Beware the double agents of brand - Chic Spy Day 2016

Peter Shackleton

In August 1940 an English lieutenant commander of the Naval Intelligence Division (NID) was given the task of drawing up a plan to enable Britain to either communicate with Gibraltar if Spain joined the war, or to carry out sabotage attacks if they were invaded by Germany. A key concern was the possible installation of Axis radar equipment and infrared cameras in the Straits of Gibraltar, so the lieutenant commander traveled there in February 1941 under a courier’s passport to investigate and set up the cipher link back to London. The plan was code named ‘Operation Goldeneye’ and the NID officer was Ian Fleming. That operation was thought to be the starting point for Flemings’ creation of James Bond, the original ‘chic spy’.

October 5th is National Chic Spy Day, a day to celebrate all those tuxedo-clad secret agents that have graced our books and screens over the years, armed with a wealth of gadgetry, a dry martini and a wry smile. Ever since he hit bookshelves in Casino Royale (1953) and the big screen in Dr No (1962), James Bond set the standard for spies that have come (and gone) since. He has been parodied, emulated and referenced in a never-ending list of characters, books and films. From comedies such as Johnny English and Austin Powers, to references in animations such as Epic, to blockbuster films such as Star Wars: The Force Awakens[1], James Bond has, more often than not, been the template for spies the world over.

Unfortunately it’s not only legitimate references that James Bond has spawned. Since the 1990s, Bond has also been at the cutting edge of product placement. According to PQMedia, the product placement market grew by 12.8% to over $6 billion in the US alone in 2014, and is set to reach more than $11 billion by 2019. It has been part of an evolution in advertising. This shift from traditional advertising to product placement has created some innovative opportunities for brands to develop their interaction with consumers. Interactive product placement, for example, allows the viewer to click and buy immediately if, say, Bond is wearing a shirt they like.

With new opportunities, however, come new challenges and threats. What if a consumer uses click and buy but this time the content comes from an illegal content sharing site, and instead of linking to genuine products, it links to fraudulent sites? Here we have illegal content and fake products, all found within genuine content.

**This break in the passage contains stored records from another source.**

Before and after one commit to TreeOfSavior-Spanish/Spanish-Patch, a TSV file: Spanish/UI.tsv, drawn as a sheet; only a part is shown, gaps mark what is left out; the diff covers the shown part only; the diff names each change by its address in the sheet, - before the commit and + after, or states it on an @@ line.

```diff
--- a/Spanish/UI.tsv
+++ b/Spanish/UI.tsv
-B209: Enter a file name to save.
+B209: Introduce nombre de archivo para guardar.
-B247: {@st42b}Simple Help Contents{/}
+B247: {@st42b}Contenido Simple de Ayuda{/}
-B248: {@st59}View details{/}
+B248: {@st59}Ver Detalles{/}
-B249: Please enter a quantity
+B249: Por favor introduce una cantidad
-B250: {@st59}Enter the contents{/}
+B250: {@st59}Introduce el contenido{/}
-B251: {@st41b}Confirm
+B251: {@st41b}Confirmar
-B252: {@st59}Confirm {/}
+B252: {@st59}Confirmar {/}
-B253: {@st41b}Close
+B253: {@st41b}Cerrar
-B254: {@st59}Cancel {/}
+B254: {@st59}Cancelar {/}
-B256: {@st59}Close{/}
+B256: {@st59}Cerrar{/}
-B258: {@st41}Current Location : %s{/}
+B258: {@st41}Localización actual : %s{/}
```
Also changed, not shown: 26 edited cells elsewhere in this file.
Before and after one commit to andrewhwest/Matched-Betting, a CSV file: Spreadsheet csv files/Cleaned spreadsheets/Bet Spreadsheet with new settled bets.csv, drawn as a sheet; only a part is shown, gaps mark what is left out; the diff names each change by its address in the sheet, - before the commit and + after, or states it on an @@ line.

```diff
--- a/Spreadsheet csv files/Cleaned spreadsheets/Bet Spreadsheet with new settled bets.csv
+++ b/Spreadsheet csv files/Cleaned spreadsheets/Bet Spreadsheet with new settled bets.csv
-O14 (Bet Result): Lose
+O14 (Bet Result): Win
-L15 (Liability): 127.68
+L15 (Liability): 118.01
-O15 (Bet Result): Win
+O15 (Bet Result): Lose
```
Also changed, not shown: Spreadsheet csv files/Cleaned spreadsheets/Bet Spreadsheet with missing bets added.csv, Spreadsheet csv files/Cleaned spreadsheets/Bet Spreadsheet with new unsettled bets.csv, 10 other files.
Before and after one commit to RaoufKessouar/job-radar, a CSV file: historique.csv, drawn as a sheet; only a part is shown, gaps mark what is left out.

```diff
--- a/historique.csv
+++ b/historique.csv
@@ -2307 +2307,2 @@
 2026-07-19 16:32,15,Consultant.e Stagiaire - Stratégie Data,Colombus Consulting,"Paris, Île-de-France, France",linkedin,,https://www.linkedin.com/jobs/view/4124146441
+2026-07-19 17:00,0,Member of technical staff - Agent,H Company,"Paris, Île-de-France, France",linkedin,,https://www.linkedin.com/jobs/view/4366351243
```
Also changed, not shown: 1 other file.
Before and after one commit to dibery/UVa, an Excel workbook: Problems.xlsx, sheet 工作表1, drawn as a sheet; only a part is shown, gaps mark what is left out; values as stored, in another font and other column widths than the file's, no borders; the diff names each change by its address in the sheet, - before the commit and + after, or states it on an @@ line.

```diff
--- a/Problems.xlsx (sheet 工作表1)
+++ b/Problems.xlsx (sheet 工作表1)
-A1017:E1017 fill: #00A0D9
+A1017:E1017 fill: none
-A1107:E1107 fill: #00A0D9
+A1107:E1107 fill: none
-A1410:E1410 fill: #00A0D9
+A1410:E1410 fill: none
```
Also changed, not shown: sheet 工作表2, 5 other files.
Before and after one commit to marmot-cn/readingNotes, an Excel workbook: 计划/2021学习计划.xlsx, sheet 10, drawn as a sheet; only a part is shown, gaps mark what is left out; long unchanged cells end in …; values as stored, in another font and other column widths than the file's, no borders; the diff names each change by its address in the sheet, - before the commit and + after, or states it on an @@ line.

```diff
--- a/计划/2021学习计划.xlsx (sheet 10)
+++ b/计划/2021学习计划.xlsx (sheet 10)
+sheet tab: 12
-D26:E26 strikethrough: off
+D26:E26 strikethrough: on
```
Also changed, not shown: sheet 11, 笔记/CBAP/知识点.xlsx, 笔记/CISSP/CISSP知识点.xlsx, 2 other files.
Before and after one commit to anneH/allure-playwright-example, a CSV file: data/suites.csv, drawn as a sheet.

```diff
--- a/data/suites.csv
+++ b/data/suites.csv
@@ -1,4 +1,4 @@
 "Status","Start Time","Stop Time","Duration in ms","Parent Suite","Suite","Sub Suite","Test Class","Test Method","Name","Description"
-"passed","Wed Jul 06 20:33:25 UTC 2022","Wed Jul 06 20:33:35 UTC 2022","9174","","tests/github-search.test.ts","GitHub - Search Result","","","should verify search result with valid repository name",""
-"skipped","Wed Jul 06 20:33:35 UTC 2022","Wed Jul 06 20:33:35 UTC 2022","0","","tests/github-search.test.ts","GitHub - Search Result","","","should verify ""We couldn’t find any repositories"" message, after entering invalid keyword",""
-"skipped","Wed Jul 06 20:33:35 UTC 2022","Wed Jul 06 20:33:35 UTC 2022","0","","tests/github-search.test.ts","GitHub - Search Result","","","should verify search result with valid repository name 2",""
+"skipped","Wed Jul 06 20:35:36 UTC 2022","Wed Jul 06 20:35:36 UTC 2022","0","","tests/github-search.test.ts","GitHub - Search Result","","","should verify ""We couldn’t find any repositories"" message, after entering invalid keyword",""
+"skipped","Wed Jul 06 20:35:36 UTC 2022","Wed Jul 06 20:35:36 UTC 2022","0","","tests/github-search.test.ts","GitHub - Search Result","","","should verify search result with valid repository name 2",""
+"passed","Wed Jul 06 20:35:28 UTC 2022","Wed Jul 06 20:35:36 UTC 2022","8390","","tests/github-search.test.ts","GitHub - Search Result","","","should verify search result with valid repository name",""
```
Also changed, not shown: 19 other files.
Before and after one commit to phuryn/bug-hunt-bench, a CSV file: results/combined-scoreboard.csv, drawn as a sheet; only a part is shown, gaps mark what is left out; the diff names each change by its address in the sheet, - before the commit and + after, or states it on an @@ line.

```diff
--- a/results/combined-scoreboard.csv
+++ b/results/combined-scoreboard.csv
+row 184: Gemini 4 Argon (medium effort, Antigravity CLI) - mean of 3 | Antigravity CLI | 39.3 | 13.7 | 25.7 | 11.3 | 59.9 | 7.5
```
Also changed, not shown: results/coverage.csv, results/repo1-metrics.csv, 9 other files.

As innovation continues to drive the ways in which brands engage with consumers, so too comes the need to innovate how we track, identify and take down fraudulent sites. From monitoring and enforcing counterfeits across digital marketplaces, to social media sites and mobile apps, it’s an ongoing challenge to make life harder for those undertaking illicit activities, and to ensure that when users click, they click through to genuine products.

Brands really need their own 007 with a full array of gadgets and tools provided by ‘Q’. ‘M’ could have been talking about counterfeiters when she once said, they, “come from the same place as Bond, a place you say doesn't exist: the shadows!”

[1] Star Wars fans may have noted that in the latest film, the stormtrooper that Rey orders to “free her, leave the door open and to drop his blaster” is referred to as JB-007. The actor playing that stormtrooper was Daniel Craig.